Caches bytes from the underlying stream, so it becomes seekable and tellable. Also makes the stream blocking, in case it came from a socket or a pipe. Optionally, stream can forget bytes that went a certain amount of bytes beyond the current offset, allowing only a limited seeking capability while allowing to process an endless stream.
Experimental implementation. May not be mature enough.
- subcon – the subcon which will operate on the buffered stream
- tailcutoff – optional, amount of bytes kept in buffer, by default buffers everything
Rebuffered(RepeatUntil(lambda obj,ctx: ?,Byte), tailcutoff=1024).parse_stream(endless_nonblocking_stream)
Restreamed(subcon, encoder, encoderunit, decoder, decoderunit, sizecomputer)¶
Transforms bytes between the underlying stream and the subcon.
When the parsing or building is done, the wrapper stream is closed. If read buffer or write buffer is not empty, error is raised.
Remember that subcon must consume or produce an amount of bytes that is a multiple of encoding or decoding units. For example, in a Bitwise context you should process a multiple of 8 bits or the stream will fail after parsing/building.
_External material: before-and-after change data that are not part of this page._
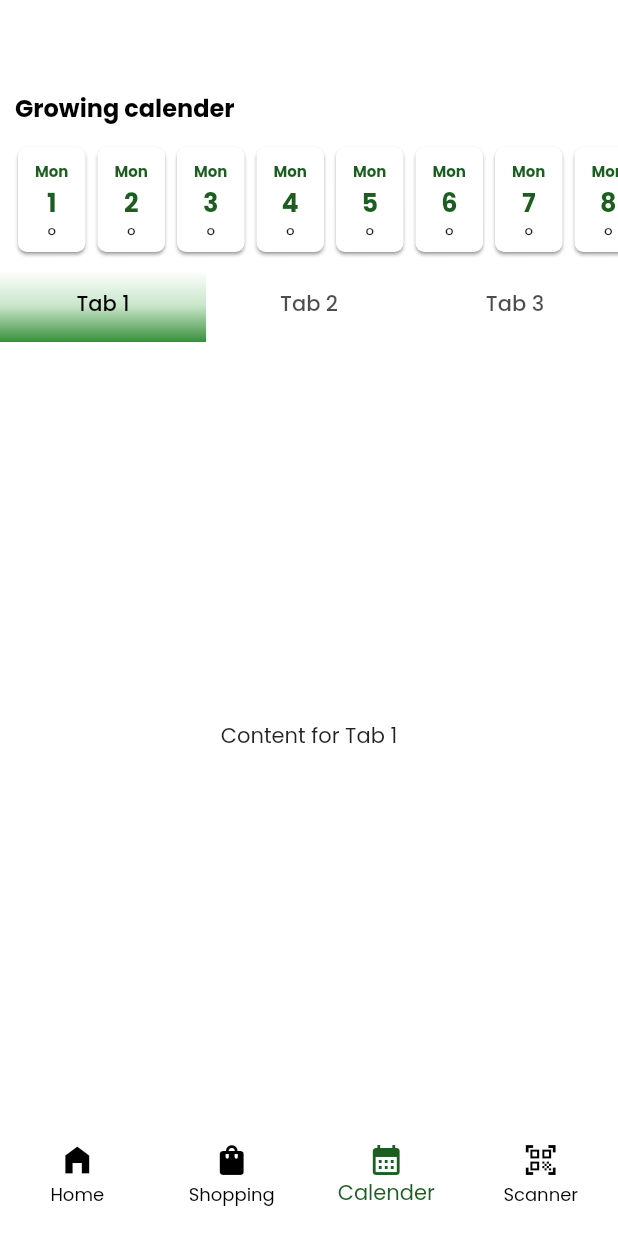
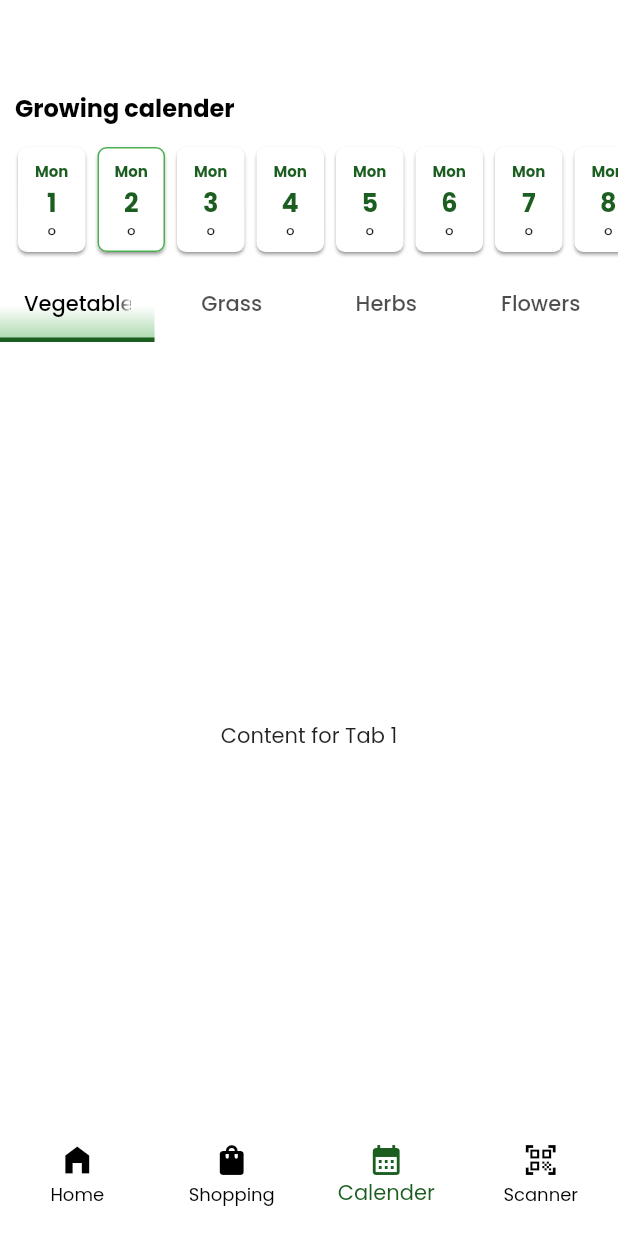
Before and after one commit to CodeRebirth/garden-app, a Flutter app: the screen it shows after launch, item 3 of the bottom bar chosen, on a phone screen of 412 x 824 dp. Run offline on Flutter 3.47's test engine with Material 2 defaults, Android fonts, the phone set to English and light mode, and no system bars; our stand-ins replace google_fonts, lottie; network calls fail.

Commit message:
code for new outlinedCard generator

```diff
--- a/lib/screens/growing_calender_screen.dart
+++ b/lib/screens/growing_calender_screen.dart
@@ -1,5 +1,6 @@
 import 'package:flutter/material.dart';
 
+import '../widget/card_gen_factory.dart';
 import '../widget/growing_calender.dart';
 
 class GrowingCalenderScreen extends StatefulWidget {
@@ -29,7 +30,7 @@ class _MyTabBarState extends State<MyTabBar> with SingleTickerProviderStateMixin
   @override
   void initState() {
     super.initState();
-    _tabController = TabController(length: 3, vsync: this); // Change the length to the number of tabs you need
+    _tabController = TabController(length: 4, vsync: this); // Change the length to the number of tabs you need
   }
 
   @override
@@ -38,38 +39,43 @@ class _MyTabBarState extends State<MyTabBar> with SingleTickerProviderStateMixin
     super.dispose();
   }
 
+  final baseGenerator = ExtraSmallContainerGenerator();
+
   @override
   Widget build(BuildContext context) {
     return Scaffold(
       body: Column(children: [
-        SizedBox(
+        const SizedBox(
           height: 50,
         ),
-        Container(
+        SizedBox(
             height: 130,
             width: MediaQuery.of(context).size.width, // Set the desired height
             child: const GrowingCalender()),
         TabBar(
+          indicatorWeight: 2,
+          indicatorSize: TabBarIndicatorSize.tab,
           labelColor: Colors.black,
           indicator: BoxDecoration(
+              border: Border(bottom: BorderSide(width: 3, color: Colors.green.shade900)),
               gradient: LinearGradient(colors: [
-            Colors.white,
-            Colors.green.shade100,
-            Colors.green.shade700,
-          ], end: Alignment.bottomCenter, begin: Alignment.topCenter)),
+                Colors.white,
+                Colors.white,
+                Colors.green.shade200,
+              ], end: Alignment.bottomCenter, begin: Alignment.topCenter)),
           controller: _tabController,
           tabs: const [
-            Tab(
-              text: 'Tab 1',
-            ),
-            Tab(text: 'Tab 2'),
-            Tab(text: 'Tab 3'),
+            Tab(text: 'Vegetables'),
+            Tab(text: 'Grass'),
+            Tab(text: 'Herbs'),
+            Tab(text: 'Flowers'),
           ],
         ),
         Expanded(
-            child: TabBarView(controller: _tabController, children: [
+            child: TabBarView(controller: _tabController, children: const [
           Center(child: Text('Content for Tab 1')),
           Center(child: Text('Content for Tab 2')),
+          Center(child: Text('Content for Tab 3')),
           Center(child: Text('Content for Tab 3')),
         ]))
       ]),
--- a/lib/widget/card_gen_factory.dart
+++ b/lib/widget/card_gen_factory.dart
@@ -4,11 +4,22 @@ abstract class CardGenerator {
   Card generate(Column widgets);
 }
 
+class OutlinedBorderContainerGenerator implements CardGenerator {
+  @override
+  Card generate(Column widgets) {
+    return Card(
+      shadowColor: Colors.grey.shade800,
+      shape: RoundedRectangleBorder(borderRadius: BorderRadius.circular(6), side: const BorderSide(color: Colors.green)),
+      elevation: 1,
+      child: SizedBox(height: 70, width: 45, child: widgets),
+    );
+  }
+}
+
 class ExtraSmallContainerGenerator implements CardGenerator {
   @override
   Card generate(Column widgets) {
     return Card(
-      color: Colors.white,
       shadowColor: Colors.grey.shade800,
       shape: RoundedRectangleBorder(borderRadius: BorderRadius.circular(6)),
       elevation: 1,
--- a/lib/widget/growing_calender.dart
+++ b/lib/widget/growing_calender.dart
@@ -18,7 +18,22 @@ class GrowingCalender extends StatelessWidget {
             child: Row(
               children: [
                 for (var i = 1; i <= 31; i++)
-                  ExtraSmallContainerGenerator().generate(Column(
+                  i == 2
+                      ? OutlinedBorderContainerGenerator().generate(Column(
+                          mainAxisAlignment: MainAxisAlignment.end,
+                          children: [
+                            Text(
+                              "Mon",
+                              style: Theme.of(context).textTheme.displaySmall,
+                            ),
+                            Text(
+                              "$i",
+                              style: TextStyle(color: Colors.green[900], fontWeight: FontWeight.bold, fontSize: 17),
+                            ),
+                            const Text("°"),
+                          ],
+                        ))
+                      : ExtraSmallContainerGenerator().generate(Column(
                           mainAxisAlignment: MainAxisAlignment.end,
                           children: [
                             Text(
```
Lines whose indentation alone changed are shown as unchanged.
Also do NOT use pointers inside.
- subcon – the subcon which will operate on the buffer
- encoder – a function that takes a b-string and returns a b-string (used when building)
- encoderunit – ratio as int, encoder takes that many bytes at once
- decoder – a function that takes a b-string and returns a b-string (used when parsing)
- decoderunit – ratio as int, decoder takes that many bytes at once
- sizecomputer – a function that computes amount of bytes outputed by some bytes
Bitwise <--> Restreamed(subcon, bits2bytes, 8, bytes2bits, 1, lambda n: n//8) Bytewise <--> Restreamed(subcon, bytes2bits, 1, bits2bytes, 8, lambda n: n*8)